Chief Information Officer, U.S. Department of Energy
Ann Dunkin
Chief Information Officer, U.S. Department of Energy

2023 WSC Keynote Speaker

Modeling for Energy Resilience: How DOE Uses Simulation to Model and Manage Everything from the Power Grid to the Strategic Petroleum Reserve

The U.S. Department of Energy’s responsibilities run the gamut from managing the nuclear stockpile and the strategic petroleum reserve to running the power grid in 36 states to performing basic and applied research to protect national security, ensure stable power sector operations and accelerate the clean energy transition. Leveraging the power of DOE’s computing infrastructure, including the world’s fastest supercomputer, simulation models are used to accelerate advancements in nearly every field of research across DOE. Through a series of examples highlighting grid management, cybersecurity, cavern modeling and fundamental physical phenomena, this keynote will illuminate how DOE applies modeling and simulation to both research and operations. 

2023 Titans of Simulation

John Fowler will speak at 2023 WSC

John Fowler

Motorola Professor of Supply Chain Management
W.P. Carey School of Business
Arizona State University
Enver Yucesan will speak at 2023 WSC

Enver Yücesan

Professor of Information Management

Ensuring Food Security under Climate Change: How Simulation Can Help in Making Agricultural Supply Chains More Resilient

Climate change and the resulting increased frequency of unpredictable extreme weather events create new operational challenges for the commercial seed industry, which is a key pillar  of a sustainable and secure global food supply.  More specifically, extreme weather events translate into two main effects on agricultural production:  higher yield variability and lower expected yields.  In recent years, extreme weather events already caused reductions in the yields of cereals, maize,  and other staple crops.  It is also projected that a warming of +2C (+4C)  would increase the coefficient of variation of corn yield by 62% (192%)  in six countries that collectively account for 73% of global production.  In this presentation, we first examine how the increased likelihood of extreme weather events affects agricultural supply chains in terms of R&D, production planning, contracting, allocation, and storage decisions.  We then discuss the key challenges associated with each stage and highlight how simulation can help address them under increased volatility.

MASM Keynote

Tae Eog will speak at 2021 WSC

Hans Ehm

Senior Principal Supply Chain
Infineon Technologies AG

Simulation, Optimization and AI for Semiconductor Manufacturing and Supply Chains:
Four Decades of Progress and a Vision for the Future

Military Keynote

Balough will speak at 2023 WSC

Imre Balogh

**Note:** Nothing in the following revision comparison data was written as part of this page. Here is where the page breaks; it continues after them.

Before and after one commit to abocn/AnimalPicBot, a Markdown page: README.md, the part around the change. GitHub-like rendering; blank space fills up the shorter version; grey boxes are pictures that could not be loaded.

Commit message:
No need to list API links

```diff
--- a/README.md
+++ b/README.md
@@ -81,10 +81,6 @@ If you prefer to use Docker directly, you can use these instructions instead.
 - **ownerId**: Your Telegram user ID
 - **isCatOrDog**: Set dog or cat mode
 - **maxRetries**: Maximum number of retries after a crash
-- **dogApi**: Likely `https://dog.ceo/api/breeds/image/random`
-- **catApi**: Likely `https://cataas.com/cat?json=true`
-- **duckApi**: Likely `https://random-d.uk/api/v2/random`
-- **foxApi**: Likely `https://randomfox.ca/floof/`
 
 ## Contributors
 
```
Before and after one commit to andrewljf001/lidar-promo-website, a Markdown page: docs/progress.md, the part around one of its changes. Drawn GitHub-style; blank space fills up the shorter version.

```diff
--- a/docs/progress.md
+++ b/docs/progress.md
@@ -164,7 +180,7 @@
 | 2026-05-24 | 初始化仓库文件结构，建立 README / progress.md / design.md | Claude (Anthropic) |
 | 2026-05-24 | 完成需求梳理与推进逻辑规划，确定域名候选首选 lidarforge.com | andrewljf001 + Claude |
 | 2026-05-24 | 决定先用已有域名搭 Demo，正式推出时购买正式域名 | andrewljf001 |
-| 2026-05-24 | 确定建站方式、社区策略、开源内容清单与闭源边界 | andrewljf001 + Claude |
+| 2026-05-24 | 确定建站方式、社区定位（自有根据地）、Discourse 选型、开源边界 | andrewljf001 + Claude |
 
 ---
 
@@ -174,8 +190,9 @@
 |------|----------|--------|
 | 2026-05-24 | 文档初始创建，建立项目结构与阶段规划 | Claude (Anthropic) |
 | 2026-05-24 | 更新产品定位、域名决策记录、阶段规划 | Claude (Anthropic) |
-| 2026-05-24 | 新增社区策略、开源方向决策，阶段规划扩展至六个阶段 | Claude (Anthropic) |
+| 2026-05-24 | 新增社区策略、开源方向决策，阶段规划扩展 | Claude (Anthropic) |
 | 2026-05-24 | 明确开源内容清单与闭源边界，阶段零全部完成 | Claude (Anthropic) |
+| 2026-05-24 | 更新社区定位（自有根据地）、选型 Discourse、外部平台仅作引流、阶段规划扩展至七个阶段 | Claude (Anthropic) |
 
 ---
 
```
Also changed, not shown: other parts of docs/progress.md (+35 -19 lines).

Research Associate Professor and Director, MOVES Institute
Naval Postgraduate School, New Mexico State University

Creating Live Virtual Constructive Environments to Evaluate Human and System Resilience

Live Virtual Constructive (LVC) exercises are becoming ubiquitous for training and mission rehearsal in the Military domain because the use of LVC provides the most realistic environment available short of actual military operations. The mixture of live exercises with simulated components (constructive simulations and virtual simulators) allows for the creation of a context for the training or rehearsal that is richer and more representative of the real world than would be possible with only live events. This ability to embed live activity into synthetic environment to provide realism has attracted the interest of the Test and Evaluation community (T&E) and recently there are increasing efforts to start including LVC in the T&E tool suite. I’ll discuss some of the work we have been doing at the Naval Postgraduate School with LVC and look at how these environments can be used to assess and improve system and human resilience in operational environments.